Pursuant to Florida Statute 322.055, a person convicted of Trafficking in MDMA will have their driver’s license or driving privilege revoked for one year by the Florida DHSMV.
Professional License Suspension
Pursuant to Florida Statute 893.11, a person convicted of Trafficking in MDMA will be subject to the emergency suspension of any Professional License issued by the State of Florida that authorizes the practicing of a profession or trade.
Defenses to Trafficking in MDMA
Entrapment occurs when an undercover law enforcement officer or confidential informant induces a person to commit a criminal offense that the person would otherwise have been unlikely to commit. If it can be shown you were entrapped, the court can dismiss the charges against you.
Illegal Search and Seizure
Often, law enforcement exceed the scope of their authority and require people to submit to a vehicle, home, or body search when they otherwise would not be required to; coerce people into agreeing to a search; arrest people without probable cause; or obtain search warrants in bad faith.
If any of these can be proven through the filing of a Motion to Suppress, the courts will suppress the resulting evidence as having been illegally obtained in violation of the Fourth Amendment of the United States; which can lead to an outright dismissal of the case.
The prosecutor can only prove you possessed MDMA for the purposes of trafficking in one of two ways:
To prove that you actually possessed MDMA, the prosecutor has to show the MDMA was found on your person. So if the MDMA was found in your pocket, the prosecutor would have a case involving actual possession of MDMA.
On the other hand, if the MDMA was found in a place where more than one person had access, the prosecutor would have a much more difficult time proving you possessed the MDMA because they would have to comply with the law of constructive possession.
The law of constructive possession requires the prosecutor to prove each of three distinct elements before you can be convicted:
- Knowledge of the MDMA's presence;
- Knowledge the substance was MDMA; and
- Dominion and control over the MDMA.
Below are scenarios where it could be argued the prosecutor could not meet their burden of proving constructive possession.
Scenario 1: You were stopped while driving a friend's car and police found MDMA pills in the glove box, they would be unable to convict you of Trafficking in MDMA unless they had some proof that you knew the MDMA pills were there.
Scenario 2: You were stopped while driving a friend's car and police found a MDMA pill on the floor-board, but in plain view. They would be unable to convict you of Trafficking in MDMA unless they had some proof that you knew the pill was MDMA.
Scenario 3: You were driving your car, had a friend with you, and your friend places a container of MDMA pills in the passenger side storage pocket. The police then stop you, see your friend's container, and arrest both of you. They should be unable to convict you of Trafficking in MDMA because even though you knew the MDMA was there, your friend is the only person who had dominion and control over the container.

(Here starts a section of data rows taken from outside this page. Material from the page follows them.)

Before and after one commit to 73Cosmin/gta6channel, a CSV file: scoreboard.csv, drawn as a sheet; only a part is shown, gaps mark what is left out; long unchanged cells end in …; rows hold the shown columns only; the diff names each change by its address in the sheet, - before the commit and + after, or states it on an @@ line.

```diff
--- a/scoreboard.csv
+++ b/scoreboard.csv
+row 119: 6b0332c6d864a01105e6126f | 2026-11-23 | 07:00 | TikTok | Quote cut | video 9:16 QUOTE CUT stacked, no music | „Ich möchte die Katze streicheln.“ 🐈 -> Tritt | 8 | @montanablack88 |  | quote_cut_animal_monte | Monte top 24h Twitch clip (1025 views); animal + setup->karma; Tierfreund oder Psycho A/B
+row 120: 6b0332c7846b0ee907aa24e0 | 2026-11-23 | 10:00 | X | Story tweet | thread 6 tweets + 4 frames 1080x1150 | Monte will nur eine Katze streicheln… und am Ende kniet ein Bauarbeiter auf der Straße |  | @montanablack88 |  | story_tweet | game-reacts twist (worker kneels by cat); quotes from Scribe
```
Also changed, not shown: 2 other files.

While not technically a defense, Substantial Assistance is the most commonly utilized method to avoid the mandatory minimum sentencing required for the crime of Trafficking in MDMA.

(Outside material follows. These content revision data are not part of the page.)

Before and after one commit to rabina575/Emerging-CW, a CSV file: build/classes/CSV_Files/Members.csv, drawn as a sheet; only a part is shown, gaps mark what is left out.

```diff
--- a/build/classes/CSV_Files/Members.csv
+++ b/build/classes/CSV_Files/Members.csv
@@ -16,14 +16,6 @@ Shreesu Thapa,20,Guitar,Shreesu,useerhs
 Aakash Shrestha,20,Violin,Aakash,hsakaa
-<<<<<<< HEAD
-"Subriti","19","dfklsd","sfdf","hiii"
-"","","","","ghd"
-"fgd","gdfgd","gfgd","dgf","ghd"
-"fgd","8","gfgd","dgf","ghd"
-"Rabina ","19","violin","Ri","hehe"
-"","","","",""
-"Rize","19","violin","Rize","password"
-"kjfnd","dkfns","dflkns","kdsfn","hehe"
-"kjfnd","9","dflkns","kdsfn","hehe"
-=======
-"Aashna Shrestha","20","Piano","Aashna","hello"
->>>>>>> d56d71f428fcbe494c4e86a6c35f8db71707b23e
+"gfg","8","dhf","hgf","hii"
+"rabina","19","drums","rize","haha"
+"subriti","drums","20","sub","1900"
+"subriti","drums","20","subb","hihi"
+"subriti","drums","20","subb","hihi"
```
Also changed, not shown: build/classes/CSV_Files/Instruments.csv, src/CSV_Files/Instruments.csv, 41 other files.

The state attorney is authorized by statute to ask the court to reduce or suspend a sentence of any person who is convicted of drug trafficking when the person provides substantial assistance in the identification, arrest, or conviction of any other person engaged in trafficking in controlled substances.

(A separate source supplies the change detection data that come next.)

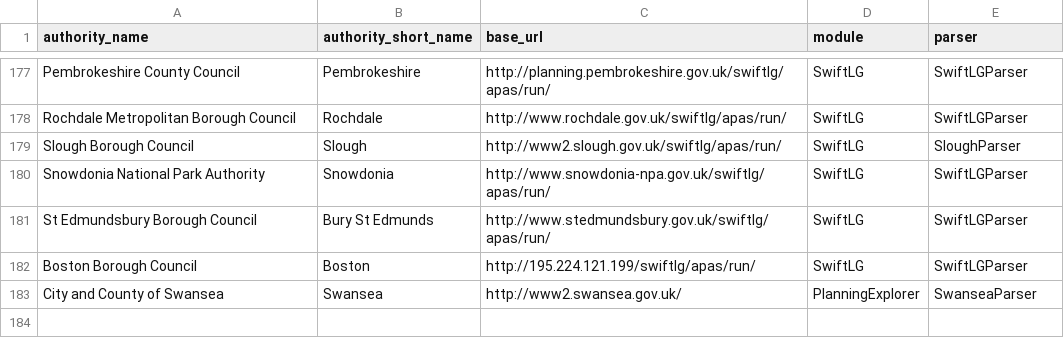
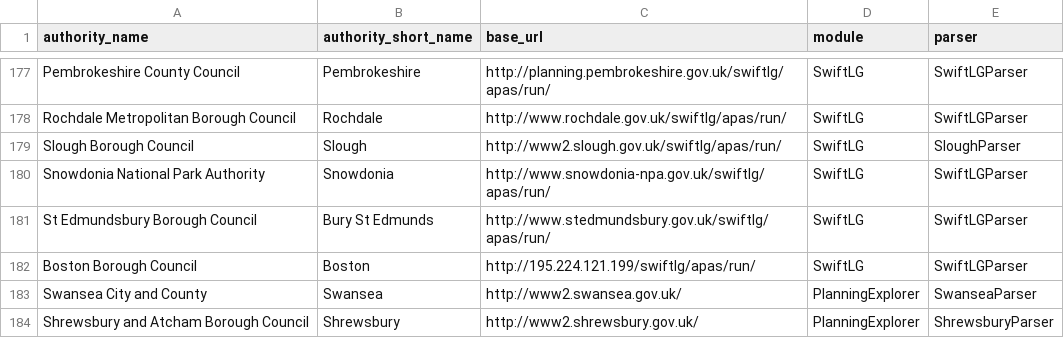
Before and after one commit to openaustralia/planningalerts, a CSV file: python_scrapers/SitesToGenerate.csv, drawn as a sheet; only a part is shown, gaps mark what is left out.

Commit message:
Add shrewsbury scraper.

```diff
--- a/python_scrapers/SitesToGenerate.csv
+++ b/python_scrapers/SitesToGenerate.csv
@@ -182,2 +182,3 @@
 "Boston Borough Council", "Boston", "http://195.224.121.199/swiftlg/apas/run/", "SwiftLG", "SwiftLGParser"
-"City and County of Swansea", "Swansea", "http://www2.swansea.gov.uk/", "PlanningExplorer", "SwanseaParser"
+"Swansea City and County", "Swansea", "http://www2.swansea.gov.uk/", "PlanningExplorer", "SwanseaParser"
+"Shrewsbury and Atcham Borough Council", "Shrewsbury", "http://www2.shrewsbury.gov.uk/", "PlanningExplorer", "ShrewsburyParser"
```
Also changed, not shown: 1 other file.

This remedy is routinely offered pursuant to a "Substantial Assistance Contract" that requires you to "assist" law enforcement in arresting a specific amount of individuals involved in trafficking drugs within a limited period of time.
However, if you are unable to deliver the specified amount of people, you will be required to serve the applicable mandatory minimum prison sentence; regardless of how hard you tried to "assist" law enforcement.
Contact Criminal Defense Lawyer Richard Hornsby
If you have been charged or arrested with the crime of Trafficking in MDMA in Central Florida or the greater Orlando area, please contact Criminal Defense Lawyer Richard Hornsby today.
The initial consultation is free and I am always available to advise you on the proper course of action that can be taken.